“I have been a nurse for a very long time, and I have never seen any requirement this extensive,” said school nurse Sandee Velasquez. “As overwhelming as it is to make sure that every student between seventh and twelfth grade has received this vaccine before the start of school next year, I believe that this is a very important public health requirement.”
The Tdap shot protects against the diseases tetanus, which causes painful tightening of the muscles, diphtheria, a throat infection that can lead to breathing problems, paralysis, heart failure, and death, and pertussis (whooping cough), which is contagious and causes coughing attacks that make it hard to breathe. Pertussis is especially severe and even sometimes fatal for babies.
“I have seen babies with whooping cough and it is a very sad and scary sight to watch a baby overcome by this preventable disease,” said Velasquez.
The new vaccine requirement was implemented to prevent the spread of the whooping cough disease among California’s youth. In the past, numerous schools in California have suffered from outbreaks which resulted in closing of schools because there were not enough healthy teachers. In 2010, California reported the most cases in more than 60 years.
Students at CVHS expressed their approval of the shot requirement.

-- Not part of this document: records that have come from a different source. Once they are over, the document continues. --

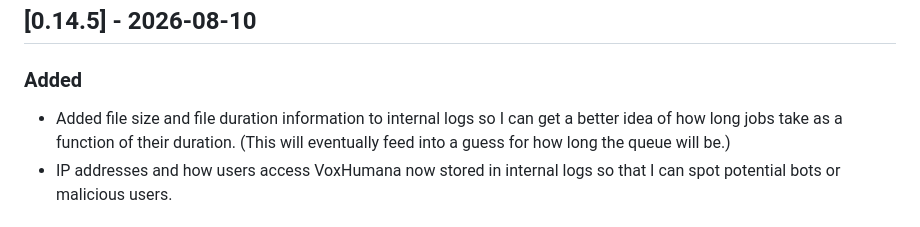
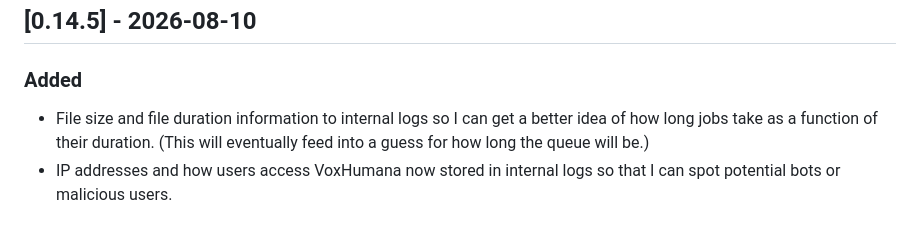
Before and after one commit to JoeyStanley/VoxHumana, a Markdown page: CHANGELOG.md, the part around one of its changes. Rendered like a GitHub page.

```diff
--- a/CHANGELOG.md
+++ b/CHANGELOG.md
@@ -6,7 +6,7 @@ All notable changes to VoxHumana will be documented here.
 
 ## [0.14.5] - 2026-08-10
 ### Added
-- Added file size and file duration information to internal logs so I can get a better idea of how long jobs take as a function of their duration. (This will eventually feed into a guess for how long the queue will be.)
+- File size and file duration information to internal logs so I can get a better idea of how long jobs take as a function of their duration. (This will eventually feed into a guess for how long the queue will be.)
 - IP addresses and how users access VoxHumana now stored in internal logs so that I can spot potential bots or malicious users.
 
 ## [0.14.4] - 2026-08-06
```
Also changed, not shown: other parts of CHANGELOG.md (+1 -1 lines).
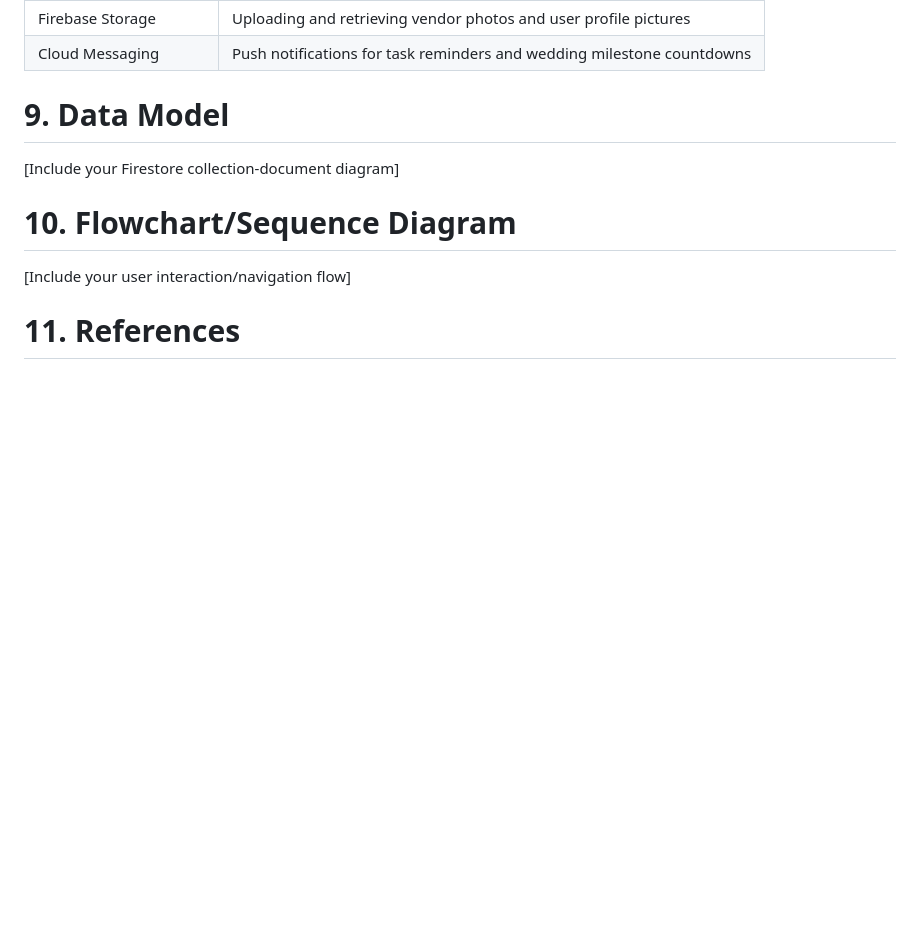
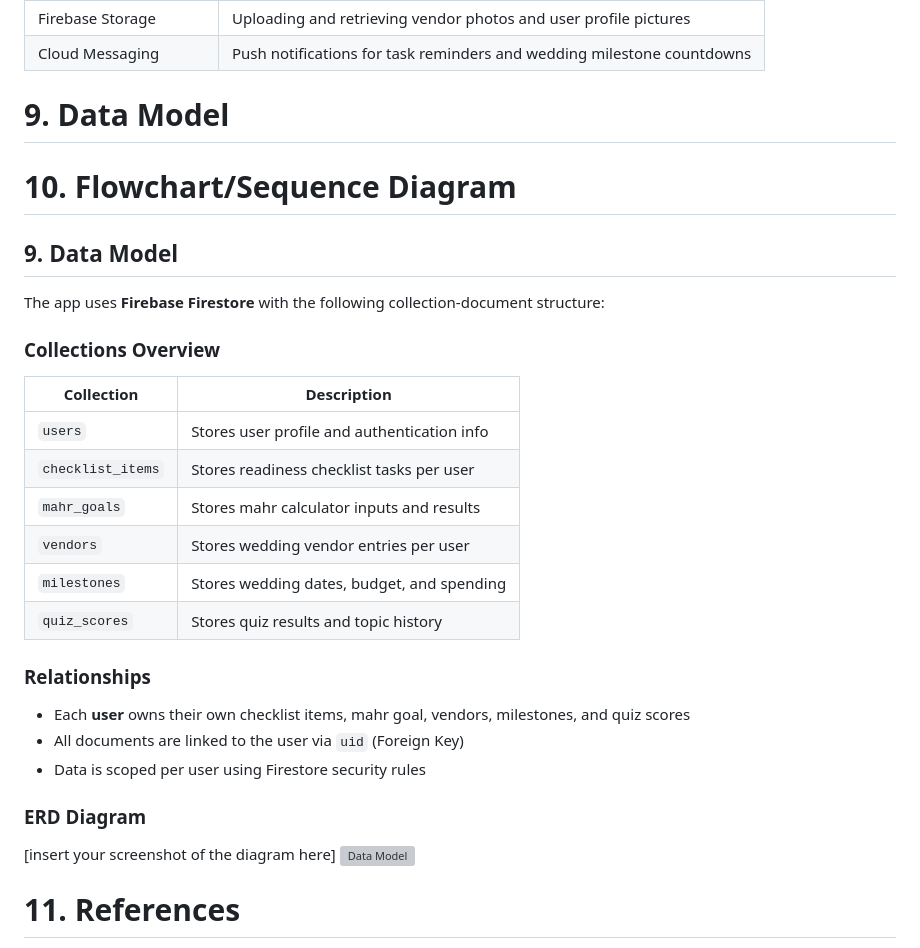
Before and after one commit to nisanotfound/NikahReady, a Markdown page: README.md, the part around the change. Rendered like a GitHub page; blank space fills up the shorter version; grey boxes are pictures that could not be loaded.

Commit message:
Enhance README with data model and relationships
Added detailed data model section with collections overview and relationships.

```diff
--- a/README.md
+++ b/README.md
@@ -184,10 +184,33 @@ Named routes are used for screen navigation, defined in `main.dart`.
 | Cloud Messaging | Push notifications for task reminders and wedding milestone countdowns |
 
 # 9. Data Model
-[Include your Firestore collection-document diagram]
 
 # 10. Flowchart/Sequence Diagram
-[Include your user interaction/navigation flow]
+## 9. Data Model
+
+The app uses **Firebase Firestore** with the following
+collection-document structure:
+
+### Collections Overview
+
+| Collection | Description |
+|---|---|
+| `users` | Stores user profile and authentication info |
+| `checklist_items` | Stores readiness checklist tasks per user |
+| `mahr_goals` | Stores mahr calculator inputs and results |
+| `vendors` | Stores wedding vendor entries per user |
+| `milestones` | Stores wedding dates, budget, and spending |
+| `quiz_scores` | Stores quiz results and topic history |
+
+### Relationships
+- Each **user** owns their own checklist items, mahr goal,
+  vendors, milestones, and quiz scores
+- All documents are linked to the user via `uid` (Foreign Key)
+- Data is scoped per user using Firestore security rules
+
+### ERD Diagram
+[insert your screenshot of the diagram here]
+![Data Model](assets/data-model.png)
 
 # 11. References
 * [Flutter Documentation](https://docs.flutter.dev)
```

“I think we should have the right to choose whether we want the shot or not,” said junior Cassandra Wong. “But I would still get the vaccine.”